Listed entries Start Marker

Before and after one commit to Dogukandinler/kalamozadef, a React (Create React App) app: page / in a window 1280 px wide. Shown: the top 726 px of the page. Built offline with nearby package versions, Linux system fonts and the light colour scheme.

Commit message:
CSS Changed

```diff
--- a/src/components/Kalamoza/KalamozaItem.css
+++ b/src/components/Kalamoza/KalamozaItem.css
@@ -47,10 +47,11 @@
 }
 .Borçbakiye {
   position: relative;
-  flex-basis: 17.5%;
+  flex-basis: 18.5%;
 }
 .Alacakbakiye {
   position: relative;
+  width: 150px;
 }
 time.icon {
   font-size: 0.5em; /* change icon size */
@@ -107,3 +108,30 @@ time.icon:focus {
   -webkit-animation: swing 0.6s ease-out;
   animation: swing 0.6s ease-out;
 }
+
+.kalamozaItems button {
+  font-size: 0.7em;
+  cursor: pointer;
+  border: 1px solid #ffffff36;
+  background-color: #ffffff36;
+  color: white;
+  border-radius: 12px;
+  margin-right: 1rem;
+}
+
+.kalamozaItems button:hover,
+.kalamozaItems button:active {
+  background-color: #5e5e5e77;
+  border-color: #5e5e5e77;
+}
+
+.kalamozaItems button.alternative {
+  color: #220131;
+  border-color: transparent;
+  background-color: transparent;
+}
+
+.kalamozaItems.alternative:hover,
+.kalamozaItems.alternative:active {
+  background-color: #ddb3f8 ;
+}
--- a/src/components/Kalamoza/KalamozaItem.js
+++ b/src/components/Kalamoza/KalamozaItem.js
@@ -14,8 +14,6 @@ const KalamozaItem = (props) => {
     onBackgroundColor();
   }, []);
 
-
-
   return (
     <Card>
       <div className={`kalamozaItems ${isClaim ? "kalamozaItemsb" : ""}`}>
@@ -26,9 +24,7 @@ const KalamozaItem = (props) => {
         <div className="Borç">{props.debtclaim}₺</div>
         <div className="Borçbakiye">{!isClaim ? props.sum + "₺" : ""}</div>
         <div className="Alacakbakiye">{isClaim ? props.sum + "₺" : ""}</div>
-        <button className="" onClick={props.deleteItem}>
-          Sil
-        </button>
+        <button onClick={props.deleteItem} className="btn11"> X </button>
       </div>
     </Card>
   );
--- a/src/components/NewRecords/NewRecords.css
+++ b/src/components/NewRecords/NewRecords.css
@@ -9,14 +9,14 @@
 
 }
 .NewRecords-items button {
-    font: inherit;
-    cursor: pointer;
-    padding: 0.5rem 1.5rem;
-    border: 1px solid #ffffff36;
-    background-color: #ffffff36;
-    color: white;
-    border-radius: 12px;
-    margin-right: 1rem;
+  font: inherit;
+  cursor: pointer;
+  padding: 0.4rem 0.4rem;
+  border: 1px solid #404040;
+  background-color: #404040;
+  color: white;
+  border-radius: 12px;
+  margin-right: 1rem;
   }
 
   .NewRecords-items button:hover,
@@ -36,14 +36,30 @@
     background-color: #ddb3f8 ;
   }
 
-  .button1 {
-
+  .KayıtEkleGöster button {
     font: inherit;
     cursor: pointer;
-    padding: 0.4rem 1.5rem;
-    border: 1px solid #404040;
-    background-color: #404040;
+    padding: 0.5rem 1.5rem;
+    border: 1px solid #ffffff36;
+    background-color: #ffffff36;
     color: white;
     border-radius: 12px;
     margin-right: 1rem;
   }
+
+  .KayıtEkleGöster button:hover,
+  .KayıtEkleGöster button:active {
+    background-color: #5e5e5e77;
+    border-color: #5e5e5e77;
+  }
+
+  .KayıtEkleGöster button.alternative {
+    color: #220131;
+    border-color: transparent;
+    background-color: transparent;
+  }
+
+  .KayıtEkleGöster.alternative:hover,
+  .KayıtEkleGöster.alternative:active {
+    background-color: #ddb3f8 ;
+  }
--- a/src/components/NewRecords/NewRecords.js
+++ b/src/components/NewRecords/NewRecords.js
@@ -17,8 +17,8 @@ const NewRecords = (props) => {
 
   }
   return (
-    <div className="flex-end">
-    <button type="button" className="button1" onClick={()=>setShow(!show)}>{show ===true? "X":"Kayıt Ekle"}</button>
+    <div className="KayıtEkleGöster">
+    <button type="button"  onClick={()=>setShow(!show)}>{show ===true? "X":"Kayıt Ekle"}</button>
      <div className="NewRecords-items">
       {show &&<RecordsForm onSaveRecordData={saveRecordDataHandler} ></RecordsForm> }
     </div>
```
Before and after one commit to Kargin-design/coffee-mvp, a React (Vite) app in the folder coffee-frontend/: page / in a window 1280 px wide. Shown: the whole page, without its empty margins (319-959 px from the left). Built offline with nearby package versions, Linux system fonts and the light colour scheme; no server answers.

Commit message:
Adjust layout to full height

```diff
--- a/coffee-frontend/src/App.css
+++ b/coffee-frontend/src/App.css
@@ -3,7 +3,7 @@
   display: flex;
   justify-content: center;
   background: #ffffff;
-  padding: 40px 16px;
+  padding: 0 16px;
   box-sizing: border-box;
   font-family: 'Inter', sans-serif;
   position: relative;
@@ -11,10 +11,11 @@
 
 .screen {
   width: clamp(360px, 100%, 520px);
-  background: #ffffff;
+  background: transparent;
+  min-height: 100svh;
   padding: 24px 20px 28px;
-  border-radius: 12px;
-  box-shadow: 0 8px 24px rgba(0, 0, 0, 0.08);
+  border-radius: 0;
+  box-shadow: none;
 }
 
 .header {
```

Listed entries End Marker

Each entry given above is to be duplicated exactly.

__Response for this exercise__:
Before and after one commit to Dogukandinler/kalamozadef, a React (Create React App) app: page / in a window 1280 px wide. Shown: the top 726 px of the page. Built offline with nearby package versions, Linux system fonts and the light colour scheme.

Commit message:
CSS Changed

```diff
--- a/src/components/Kalamoza/KalamozaItem.css
+++ b/src/components/Kalamoza/KalamozaItem.css
@@ -47,10 +47,11 @@
 }
 .Borçbakiye {
   position: relative;
-  flex-basis: 17.5%;
+  flex-basis: 18.5%;
 }
 .Alacakbakiye {
   position: relative;
+  width: 150px;
 }
 time.icon {
   font-size: 0.5em; /* change icon size */
@@ -107,3 +108,30 @@ time.icon:focus {
   -webkit-animation: swing 0.6s ease-out;
   animation: swing 0.6s ease-out;
 }
+
+.kalamozaItems button {
+  font-size: 0.7em;
+  cursor: pointer;
+  border: 1px solid #ffffff36;
+  background-color: #ffffff36;
+  color: white;
+  border-radius: 12px;
+  margin-right: 1rem;
+}
+
+.kalamozaItems button:hover,
+.kalamozaItems button:active {
+  background-color: #5e5e5e77;
+  border-color: #5e5e5e77;
+}
+
+.kalamozaItems button.alternative {
+  color: #220131;
+  border-color: transparent;
+  background-color: transparent;
+}
+
+.kalamozaItems.alternative:hover,
+.kalamozaItems.alternative:active {
+  background-color: #ddb3f8 ;
+}
--- a/src/components/Kalamoza/KalamozaItem.js
+++ b/src/components/Kalamoza/KalamozaItem.js
@@ -14,8 +14,6 @@ const KalamozaItem = (props) => {
     onBackgroundColor();
   }, []);
 
-
-
   return (
     <Card>
       <div className={`kalamozaItems ${isClaim ? "kalamozaItemsb" : ""}`}>
@@ -26,9 +24,7 @@ const KalamozaItem = (props) => {
         <div className="Borç">{props.debtclaim}₺</div>
         <div className="Borçbakiye">{!isClaim ? props.sum + "₺" : ""}</div>
         <div className="Alacakbakiye">{isClaim ? props.sum + "₺" : ""}</div>
-        <button className="" onClick={props.deleteItem}>
-          Sil
-        </button>
+        <button onClick={props.deleteItem} className="btn11"> X </button>
       </div>
     </Card>
   );
--- a/src/components/NewRecords/NewRecords.css
+++ b/src/components/NewRecords/NewRecords.css
@@ -9,14 +9,14 @@
 
 }
 .NewRecords-items button {
-    font: inherit;
-    cursor: pointer;
-    padding: 0.5rem 1.5rem;
-    border: 1px solid #ffffff36;
-    background-color: #ffffff36;
-    color: white;
-    border-radius: 12px;
-    margin-right: 1rem;
+  font: inherit;
+  cursor: pointer;
+  padding: 0.4rem 0.4rem;
+  border: 1px solid #404040;
+  background-color: #404040;
+  color: white;
+  border-radius: 12px;
+  margin-right: 1rem;
   }
 
   .NewRecords-items button:hover,
@@ -36,14 +36,30 @@
     background-color: #ddb3f8 ;
   }
 
-  .button1 {
-
+  .KayıtEkleGöster button {
     font: inherit;
     cursor: pointer;
-    padding: 0.4rem 1.5rem;
-    border: 1px solid #404040;
-    background-color: #404040;
+    padding: 0.5rem 1.5rem;
+    border: 1px solid #ffffff36;
+    background-color: #ffffff36;
     color: white;
     border-radius: 12px;
     margin-right: 1rem;
   }
+
+  .KayıtEkleGöster button:hover,
+  .KayıtEkleGöster button:active {
+    background-color: #5e5e5e77;
+    border-color: #5e5e5e77;
+  }
+
+  .KayıtEkleGöster button.alternative {
+    color: #220131;
+    border-color: transparent;
+    background-color: transparent;
+  }
+
+  .KayıtEkleGöster.alternative:hover,
+  .KayıtEkleGöster.alternative:active {
+    background-color: #ddb3f8 ;
+  }
--- a/src/components/NewRecords/NewRecords.js
+++ b/src/components/NewRecords/NewRecords.js
@@ -17,8 +17,8 @@ const NewRecords = (props) => {
 
   }
   return (
-    <div className="flex-end">
-    <button type="button" className="button1" onClick={()=>setShow(!show)}>{show ===true? "X":"Kayıt Ekle"}</button>
+    <div className="KayıtEkleGöster">
+    <button type="button"  onClick={()=>setShow(!show)}>{show ===true? "X":"Kayıt Ekle"}</button>
      <div className="NewRecords-items">
       {show &&<RecordsForm onSaveRecordData={saveRecordDataHandler} ></RecordsForm> }
     </div>
```
Before and after one commit to Kargin-design/coffee-mvp, a React (Vite) app in the folder coffee-frontend/: page / in a window 1280 px wide. Shown: the whole page, without its empty margins (319-959 px from the left). Built offline with nearby package versions, Linux system fonts and the light colour scheme; no server answers.

Commit message:
Adjust layout to full height

```diff
--- a/coffee-frontend/src/App.css
+++ b/coffee-frontend/src/App.css
@@ -3,7 +3,7 @@
   display: flex;
   justify-content: center;
   background: #ffffff;
-  padding: 40px 16px;
+  padding: 0 16px;
   box-sizing: border-box;
   font-family: 'Inter', sans-serif;
   position: relative;
@@ -11,10 +11,11 @@
 
 .screen {
   width: clamp(360px, 100%, 520px);
-  background: #ffffff;
+  background: transparent;
+  min-height: 100svh;
   padding: 24px 20px 28px;
-  border-radius: 12px;
-  box-shadow: 0 8px 24px rgba(0, 0, 0, 0.08);
+  border-radius: 0;
+  box-shadow: none;
 }
 
 .header {
```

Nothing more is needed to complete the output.